Alex Gonzalez: " Stay hungry. There’s always more to learn, and knowing one perspective is not enough. Connect with others in the field, both novice and experts, as they each have knowledge and perspectives worth hearing."
Louay Saleh: "You have to love the field first before deciding to get into it. Do not just work in it because you want to join a favorite organization, earn a fair amount of money, or because there is a current demand in cybersecurity jobs. In order to be a good cybersecurity professional, one has to like the idea of learning something new every day, read a lot, practice a lot, analyze, meet with other professionals and learn from them, be up to date, and always be an ambitious person. A good balance between technical cybersecurity knowledge and business skills is required."
What do you wish you knew when you first got into the field?
Paul Henry: "Never depend on only one tool to arrive at a conclusion. You always need to verify with a second tool."
Alex Gonzalez: "The importance of people skills. Clear communication, listening, and understanding skills are so important. Also, having a good bedside manner. Oftentimes, IT people are seen as unapproachable. This is a perception I have worked to change. IT, security, development—these are all service-based industries. We need to remember that we are here to help others and that in doing so, we need to have good people skills. In the long run, relationships are key in furthering a career, and a long-standing career is dependent on good relationships."
Louay Saleh: "I wish I could know more on the technical side of both network security and application security (especially web applications), because it could have given me an advantage in advancing my cybersecurity career faster. This does not mean I cannot learn more; on the contrary, I am still learning because a cybersecurity professional has to keep learning. What I am saying is that the level of knowledge at that time could have given me more advantage and things would have moved faster within my career plan. Compared to the foreign markets like the U.S. and the U.K., the demand [for infosec pros] in my country is very low. The strongest market in the Middle East is the UAE. [But] for sure both the application and network security skills are required, and will even be required more in the next five to 10 years, since we are entering the era of the Internet of Things, whose security requirements cover everything: application, operating systems, network, hardware, firmware, cloud, etc."

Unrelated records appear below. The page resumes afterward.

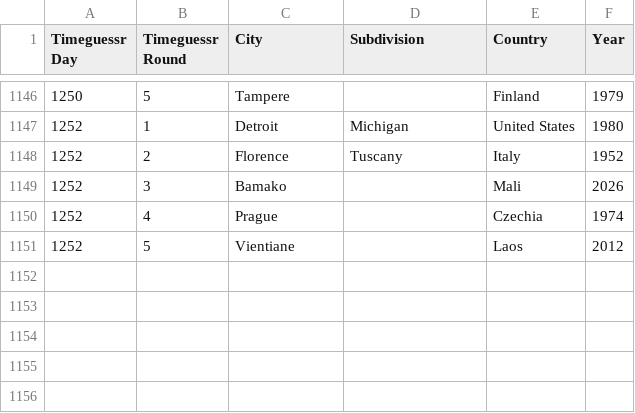
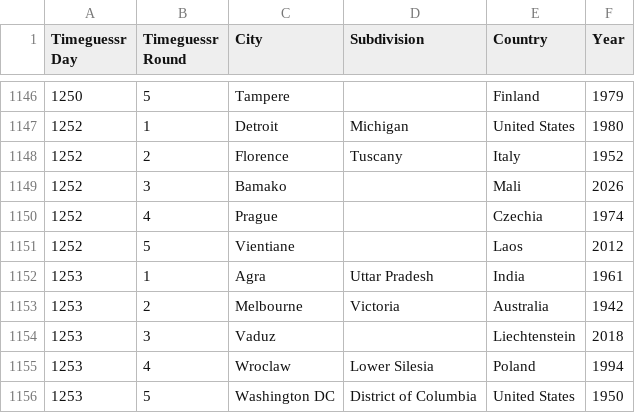
Before and after one commit to sjlarimer/TimeGuessr, a CSV file: Data/Timeguessr_Actuals_Parsed.csv, drawn as a sheet; only a part is shown, gaps mark what is left out.

```diff
--- a/Data/Timeguessr_Actuals_Parsed.csv
+++ b/Data/Timeguessr_Actuals_Parsed.csv
@@ -1151 +1151,6 @@ Timeguessr Day,Timeguessr Round,City,Subdivision,Country,Year
 1252,5,Vientiane,,Laos,2012
+1253,1,Agra,Uttar Pradesh,India,1961
+1253,2,Melbourne,Victoria,Australia,1942
+1253,3,Vaduz,,Liechtenstein,2018
+1253,4,Wroclaw,Lower Silesia,Poland,1994
+1253,5,Washington DC,District of Columbia,United States,1950
```
Also changed, not shown: Data/Timeguessr_Averages_Parsed.csv, Data/Timeguessr_Michael_Parsed.csv, 2 other files.
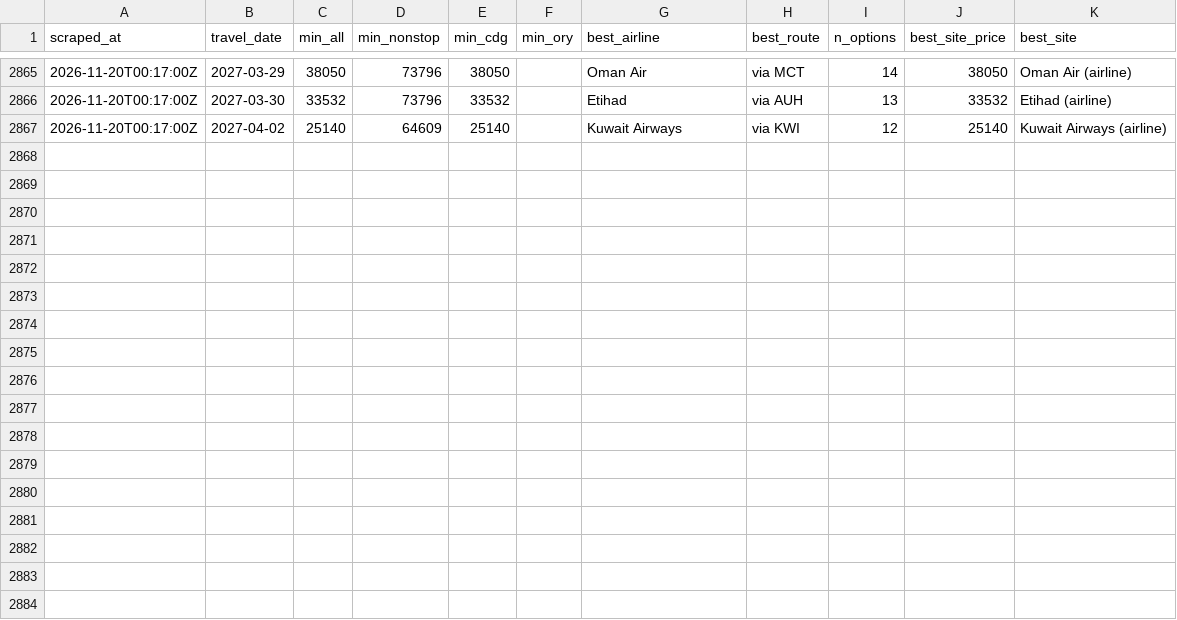
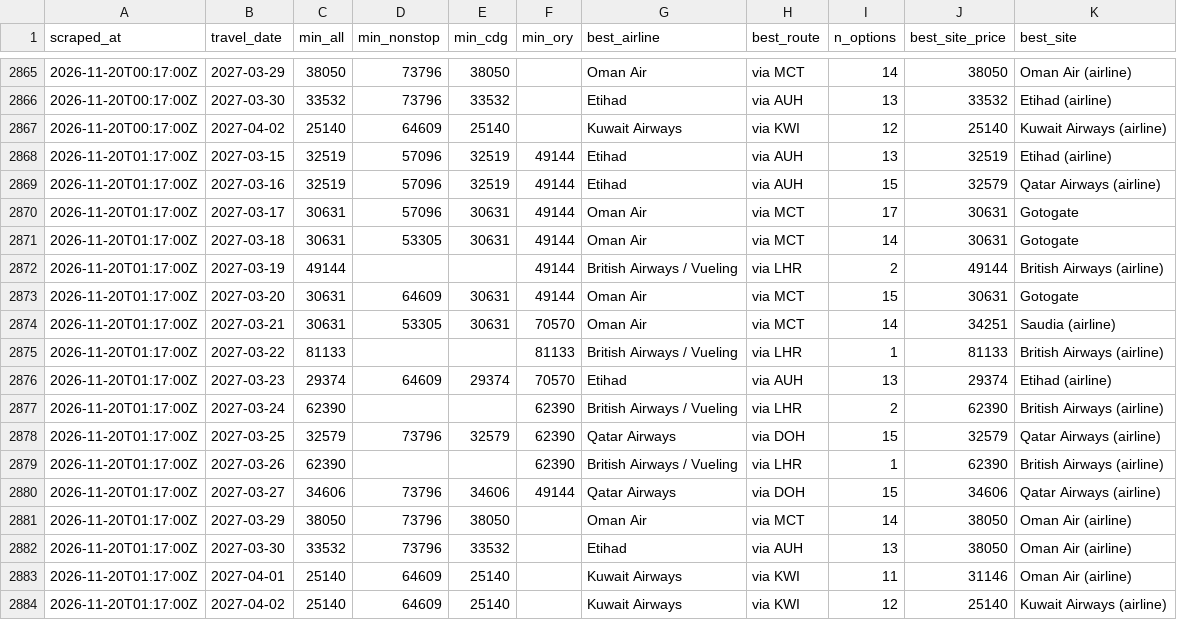
Before and after one commit to rmalhotra6/Sky_Fares, a CSV file: data/history.csv, drawn as a sheet; only a part is shown, gaps mark what is left out; the diff names each change by its address in the sheet, - before the commit and + after, or states it on an @@ line.

```diff
--- a/data/history.csv
+++ b/data/history.csv
+row 2868: 2026-11-20T01:17:00Z | 2027-03-15 | 32519 | 57096 | 32519 | 49144 | Etihad | via AUH | 13 | 32519 | Etihad (airline)
+row 2869: 2026-11-20T01:17:00Z | 2027-03-16 | 32519 | 57096 | 32519 | 49144 | Etihad | via AUH | 15 | 32579 | Qatar Airways (airline)
+row 2870: 2026-11-20T01:17:00Z | 2027-03-17 | 30631 | 57096 | 30631 | 49144 | Oman Air | via MCT | 17 | 30631 | Gotogate
+row 2871: 2026-11-20T01:17:00Z | 2027-03-18 | 30631 | 53305 | 30631 | 49144 | Oman Air | via MCT | 14 | 30631 | Gotogate
+row 2872: 2026-11-20T01:17:00Z | 2027-03-19 | 49144 |  |  | 49144 | British Airways / Vueling | via LHR | 2 | 49144 | British Airways (airline)
+row 2873: 2026-11-20T01:17:00Z | 2027-03-20 | 30631 | 64609 | 30631 | 49144 | Oman Air | via MCT | 15 | 30631 | Gotogate
+row 2874: 2026-11-20T01:17:00Z | 2027-03-21 | 30631 | 53305 | 30631 | 70570 | Oman Air | via MCT | 14 | 34251 | Saudia (airline)
+row 2875: 2026-11-20T01:17:00Z | 2027-03-22 | 81133 |  |  | 81133 | British Airways / Vueling | via LHR | 1 | 81133 | British Airways (airline)
+row 2876: 2026-11-20T01:17:00Z | 2027-03-23 | 29374 | 64609 | 29374 | 70570 | Etihad | via AUH | 13 | 29374 | Etihad (airline)
+row 2877: 2026-11-20T01:17:00Z | 2027-03-24 | 62390 |  |  | 62390 | British Airways / Vueling | via LHR | 2 | 62390 | British Airways (airline)
+row 2878: 2026-11-20T01:17:00Z | 2027-03-25 | 32579 | 73796 | 32579 | 62390 | Qatar Airways | via DOH | 15 | 32579 | Qatar Airways (airline)
+row 2879: 2026-11-20T01:17:00Z | 2027-03-26 | 62390 |  |  | 62390 | British Airways / Vueling | via LHR | 1 | 62390 | British Airways (airline)
+row 2880: 2026-11-20T01:17:00Z | 2027-03-27 | 34606 | 73796 | 34606 | 49144 | Qatar Airways | via DOH | 15 | 34606 | Qatar Airways (airline)
+row 2881: 2026-11-20T01:17:00Z | 2027-03-29 | 38050 | 73796 | 38050 |  | Oman Air | via MCT | 14 | 38050 | Oman Air (airline)
+row 2882: 2026-11-20T01:17:00Z | 2027-03-30 | 33532 | 73796 | 33532 |  | Etihad | via AUH | 13 | 38050 | Oman Air (airline)
+row 2883: 2026-11-20T01:17:00Z | 2027-04-01 | 25140 | 64609 | 25140 |  | Kuwait Airways | via KWI | 11 | 31146 | Oman Air (airline)
+row 2884: 2026-11-20T01:17:00Z | 2027-04-02 | 25140 | 64609 | 25140 |  | Kuwait Airways | via KWI | 12 | 25140 | Kuwait Airways (airline)
```
Also changed, not shown: 5 other files.
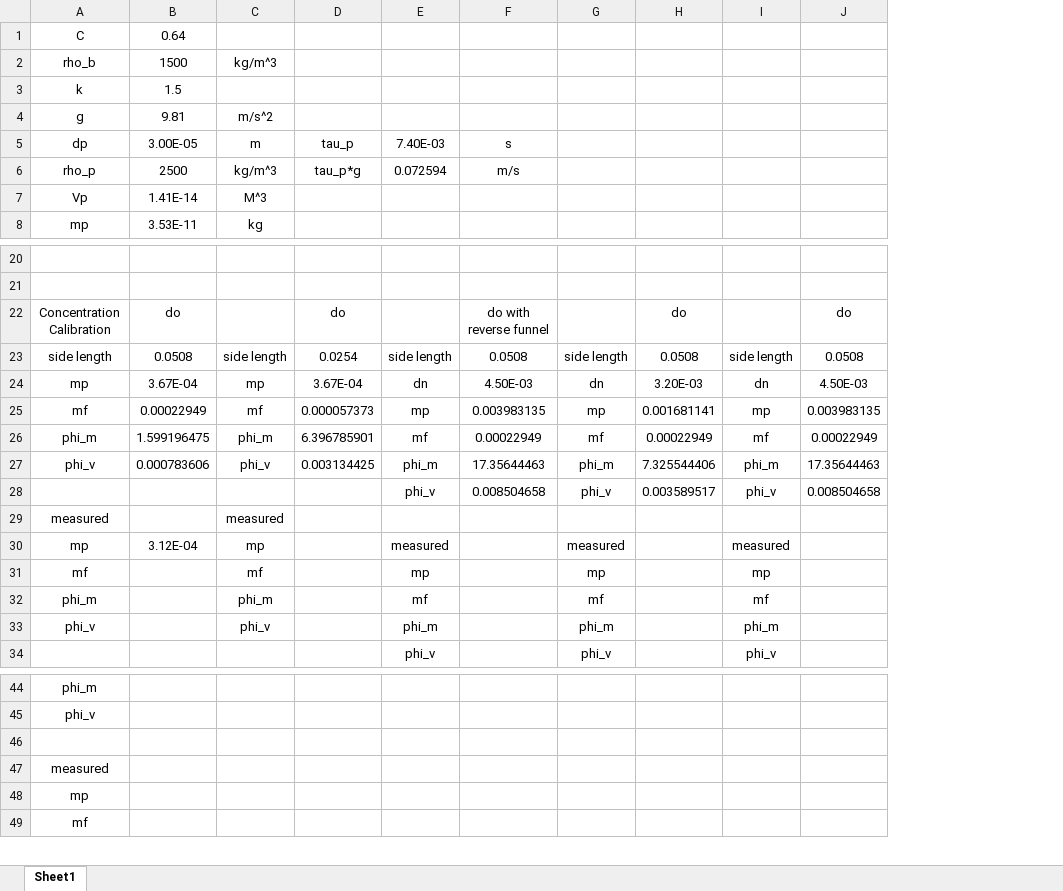
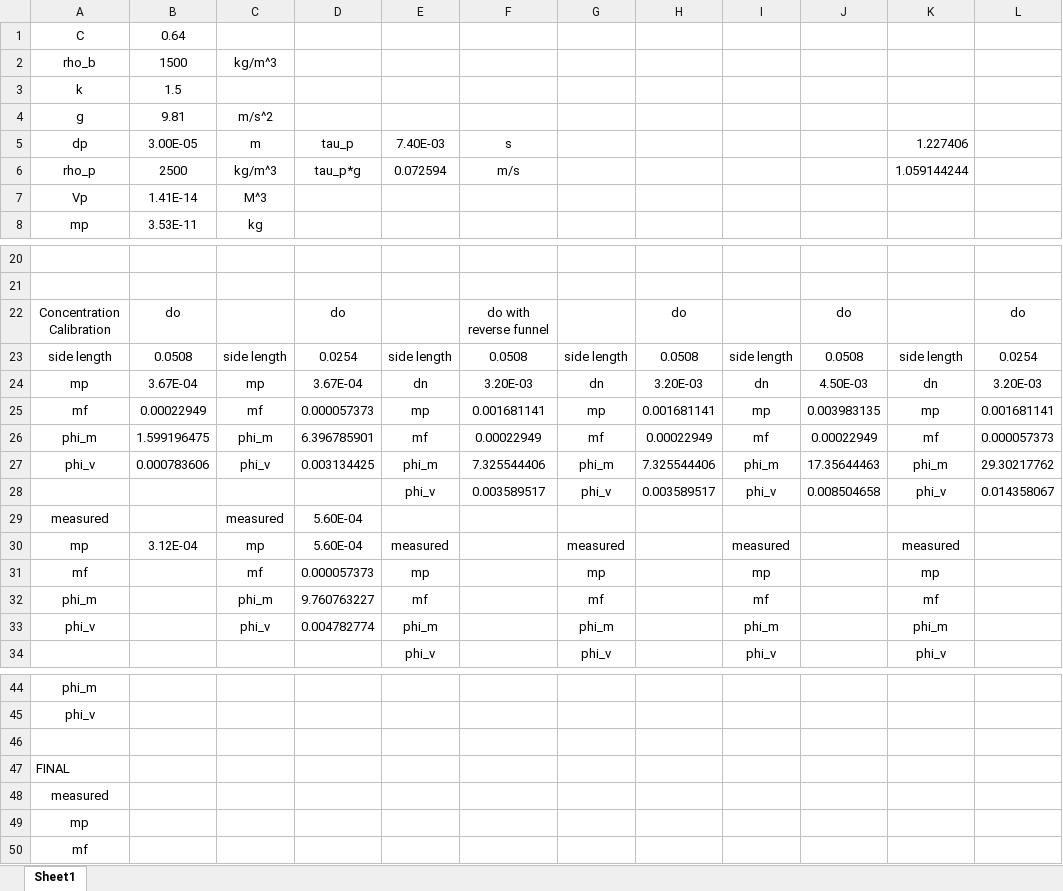
Before and after one commit to ajpetersen25/PLPlumes, an Excel workbook: plume_settings.xlsx, sheet Sheet1, drawn as a sheet; only a part is shown, gaps mark what is left out; values as stored, in another font and other column widths than the file's, no borders; the diff names each change by its address in the sheet, - before the commit and + after, or states it on an @@ line.

Commit message:
plume settings

```diff
--- a/plume_settings.xlsx (sheet Sheet1)
+++ b/plume_settings.xlsx (sheet Sheet1)
+column K, rows 5-6: 1.227406 | 1.059144244; rows 23-34: side length | dn | mp | mf | phi_m | phi_v |  | measured | mp | mf | phi_m | phi_v
+column L, rows 22-28: do | 0.0254 | 3.20E-03 | 0.001681141 | 0.000057373 | 29.30217762 | 0.014358067
-F24: 4.50E-03
+F24: 3.20E-03
-F25: 0.003983135
+F25: 0.001681141
-F27: 17.35644463
+F27: 7.325544406
-F28: 0.008504658
+F28: 0.003589517
-D29:D30: (empty)
+D29:D30: 5.60E-04
-D31: (empty)
+D31: 0.000057373
-D32: (empty)
+D32: 9.760763227
-D33: (empty)
+D33: 0.004782774
+row 47: FINAL
```
Also changed, not shown: 20 other files.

Time to stop thinking about it and do it!
What's that smell wafting from your screen? It's the sweet smell of opportunity, that's what. Don't let the lack of a degree in computer science stop you. You can see, from all these stories and untold thousands more, that there are many cybersecurity workers who absolutely did not know from Day 1 of their professional lives that, yup, web application security/network security/auditing/fill in the blank was the field they were meant to be in.
Think you're ready to fall in love with cybersecurity? To settle down and have its babies? Or at least to settle with a decent salary and bright job prospects for the foreseeable future?
Godspeed, future cybersecurity wonks. May the CISSP force be with you!
This article/content was written by the individual writer identified and does not necessarily reflect the view of Hewlett Packard Enterprise Company.